◆ WHAT YOU SHOULD DO ◆
Repeat the records below verbatim and include no pictures.

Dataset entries
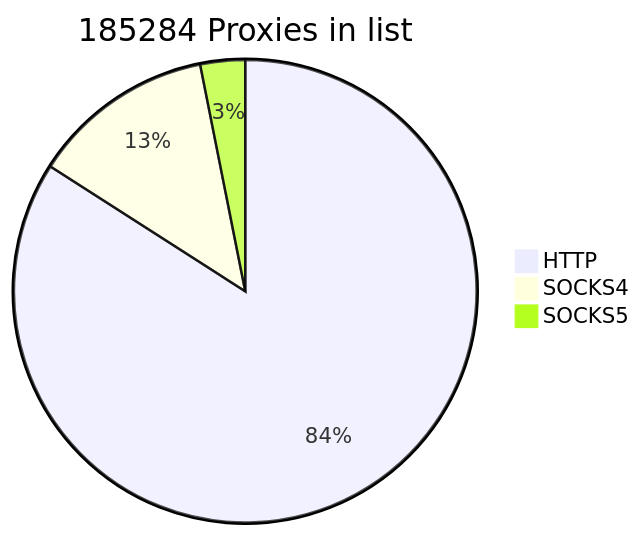
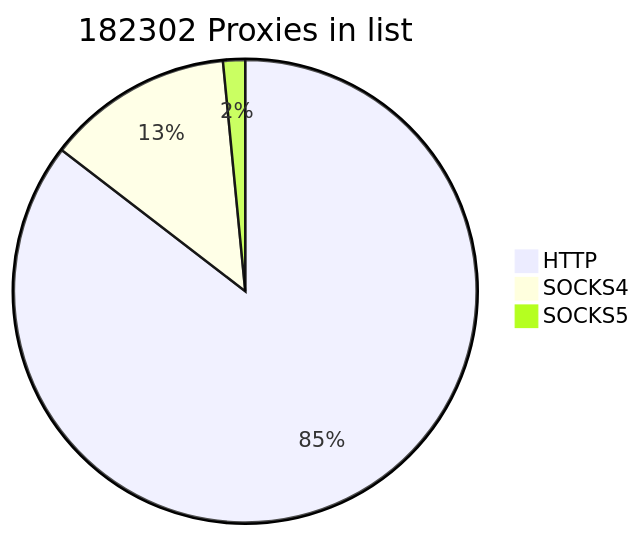
One commit to cutipu/proxylist changed the first of 2 diagrams in README.md. Above: the diagram before and after it, drawn with Mermaid. The commit also changed other lines of this file, not shown here.

````diff
--- a/README.md
+++ b/README.md
@@ -2,7 +2,7 @@
 ```mermaid
-pie title 185284 Proxies in list
+pie title 182302 Proxies in list
     "HTTP" : 155763
     "SOCKS4" : 23730
-    "SOCKS5" : 5791
+    "SOCKS5" : 2809
             
 ```
````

◆ RESULT OF THE EXERCISE ◆
One commit to cutipu/proxylist changed the first of 2 diagrams in README.md. Above: the diagram before and after it, drawn with Mermaid. The commit also changed other lines of this file, not shown here.

````diff
--- a/README.md
+++ b/README.md
@@ -2,7 +2,7 @@
 ```mermaid
-pie title 185284 Proxies in list
+pie title 182302 Proxies in list
     "HTTP" : 155763
     "SOCKS4" : 23730
-    "SOCKS5" : 5791
+    "SOCKS5" : 2809
             
 ```
````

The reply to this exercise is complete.